• [Exercise directions]: Nothing but an exact copy is wanted here: the line with "Vector --> RRF" and all the lines that follow it in the entries below.
START Record extracts
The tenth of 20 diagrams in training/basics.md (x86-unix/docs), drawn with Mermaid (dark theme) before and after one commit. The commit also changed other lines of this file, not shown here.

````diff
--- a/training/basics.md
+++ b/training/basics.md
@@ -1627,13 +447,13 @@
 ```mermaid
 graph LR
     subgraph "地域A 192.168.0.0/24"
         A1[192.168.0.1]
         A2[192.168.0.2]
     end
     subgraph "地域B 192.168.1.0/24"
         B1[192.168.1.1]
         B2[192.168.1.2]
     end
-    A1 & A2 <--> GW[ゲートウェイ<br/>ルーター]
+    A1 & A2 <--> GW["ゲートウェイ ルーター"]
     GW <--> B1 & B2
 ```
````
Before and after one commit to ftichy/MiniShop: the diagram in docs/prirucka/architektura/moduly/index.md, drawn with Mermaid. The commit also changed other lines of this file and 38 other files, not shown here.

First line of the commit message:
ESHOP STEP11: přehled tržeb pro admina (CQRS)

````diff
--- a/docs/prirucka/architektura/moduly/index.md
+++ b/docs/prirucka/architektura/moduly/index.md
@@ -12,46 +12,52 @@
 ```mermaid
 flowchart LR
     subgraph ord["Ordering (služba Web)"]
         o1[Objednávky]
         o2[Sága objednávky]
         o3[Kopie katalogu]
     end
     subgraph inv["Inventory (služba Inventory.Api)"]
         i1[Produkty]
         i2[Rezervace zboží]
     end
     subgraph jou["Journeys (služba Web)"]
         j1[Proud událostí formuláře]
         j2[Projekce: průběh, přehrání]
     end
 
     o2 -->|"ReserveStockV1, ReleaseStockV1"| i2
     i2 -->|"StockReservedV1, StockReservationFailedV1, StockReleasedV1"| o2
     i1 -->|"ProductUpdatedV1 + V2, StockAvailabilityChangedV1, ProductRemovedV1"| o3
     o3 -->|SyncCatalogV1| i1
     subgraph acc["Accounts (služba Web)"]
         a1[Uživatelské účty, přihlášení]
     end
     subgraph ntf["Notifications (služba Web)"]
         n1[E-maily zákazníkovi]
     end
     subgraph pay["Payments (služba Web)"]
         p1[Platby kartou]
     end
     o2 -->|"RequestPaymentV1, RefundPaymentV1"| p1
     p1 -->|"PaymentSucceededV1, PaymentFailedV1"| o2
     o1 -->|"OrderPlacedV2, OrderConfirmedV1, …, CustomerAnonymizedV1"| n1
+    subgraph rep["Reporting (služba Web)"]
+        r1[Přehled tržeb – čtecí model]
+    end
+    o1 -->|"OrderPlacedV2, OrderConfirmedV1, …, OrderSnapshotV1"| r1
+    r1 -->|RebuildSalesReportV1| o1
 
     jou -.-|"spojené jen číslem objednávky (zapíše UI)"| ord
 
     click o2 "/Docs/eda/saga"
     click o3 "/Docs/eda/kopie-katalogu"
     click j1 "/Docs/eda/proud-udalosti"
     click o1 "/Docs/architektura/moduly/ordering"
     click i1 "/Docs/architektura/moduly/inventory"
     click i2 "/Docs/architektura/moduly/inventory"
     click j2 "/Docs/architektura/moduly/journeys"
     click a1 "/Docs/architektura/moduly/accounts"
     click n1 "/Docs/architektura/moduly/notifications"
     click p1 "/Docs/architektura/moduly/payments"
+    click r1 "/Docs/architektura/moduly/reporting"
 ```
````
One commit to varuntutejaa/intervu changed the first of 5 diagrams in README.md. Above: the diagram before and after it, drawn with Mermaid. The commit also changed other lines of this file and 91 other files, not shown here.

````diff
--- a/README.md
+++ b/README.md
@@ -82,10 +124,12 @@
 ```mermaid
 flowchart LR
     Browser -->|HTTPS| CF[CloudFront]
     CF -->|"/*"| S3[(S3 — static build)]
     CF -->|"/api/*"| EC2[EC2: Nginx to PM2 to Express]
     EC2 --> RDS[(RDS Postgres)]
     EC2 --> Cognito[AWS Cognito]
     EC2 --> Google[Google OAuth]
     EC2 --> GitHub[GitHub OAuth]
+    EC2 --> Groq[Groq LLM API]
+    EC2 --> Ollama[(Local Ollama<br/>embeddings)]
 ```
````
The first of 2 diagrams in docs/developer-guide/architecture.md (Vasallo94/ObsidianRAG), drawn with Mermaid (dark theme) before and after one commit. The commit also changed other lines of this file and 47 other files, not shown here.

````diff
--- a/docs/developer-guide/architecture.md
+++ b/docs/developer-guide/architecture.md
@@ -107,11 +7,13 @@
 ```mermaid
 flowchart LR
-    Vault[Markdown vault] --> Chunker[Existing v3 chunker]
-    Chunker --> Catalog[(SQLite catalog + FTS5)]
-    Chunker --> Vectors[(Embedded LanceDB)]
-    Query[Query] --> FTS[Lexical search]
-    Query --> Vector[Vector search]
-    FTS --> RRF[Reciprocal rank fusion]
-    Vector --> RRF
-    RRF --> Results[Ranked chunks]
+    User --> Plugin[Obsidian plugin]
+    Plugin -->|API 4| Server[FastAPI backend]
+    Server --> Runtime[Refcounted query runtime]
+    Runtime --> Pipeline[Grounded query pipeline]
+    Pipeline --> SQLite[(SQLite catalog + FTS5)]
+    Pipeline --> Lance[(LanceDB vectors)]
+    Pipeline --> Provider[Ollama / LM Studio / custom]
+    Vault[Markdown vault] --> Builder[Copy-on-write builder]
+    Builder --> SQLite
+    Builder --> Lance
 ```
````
END Record extracts
• [Response to the exercise]:
-    Vector --> RRF
-    RRF --> Results[Ranked chunks]
+    User --> Plugin[Obsidian plugin]
+    Plugin -->|API 4| Server[FastAPI backend]
+    Server --> Runtime[Refcounted query runtime]
+    Runtime --> Pipeline[Grounded query pipeline]
+    Pipeline --> SQLite[(SQLite catalog + FTS5)]
+    Pipeline --> Lance[(LanceDB vectors)]
+    Pipeline --> Provider[Ollama / LM Studio / custom]
+    Vault[Markdown vault] --> Builder[Copy-on-write builder]
+    Builder --> SQLite
+    Builder --> Lance
 ```
````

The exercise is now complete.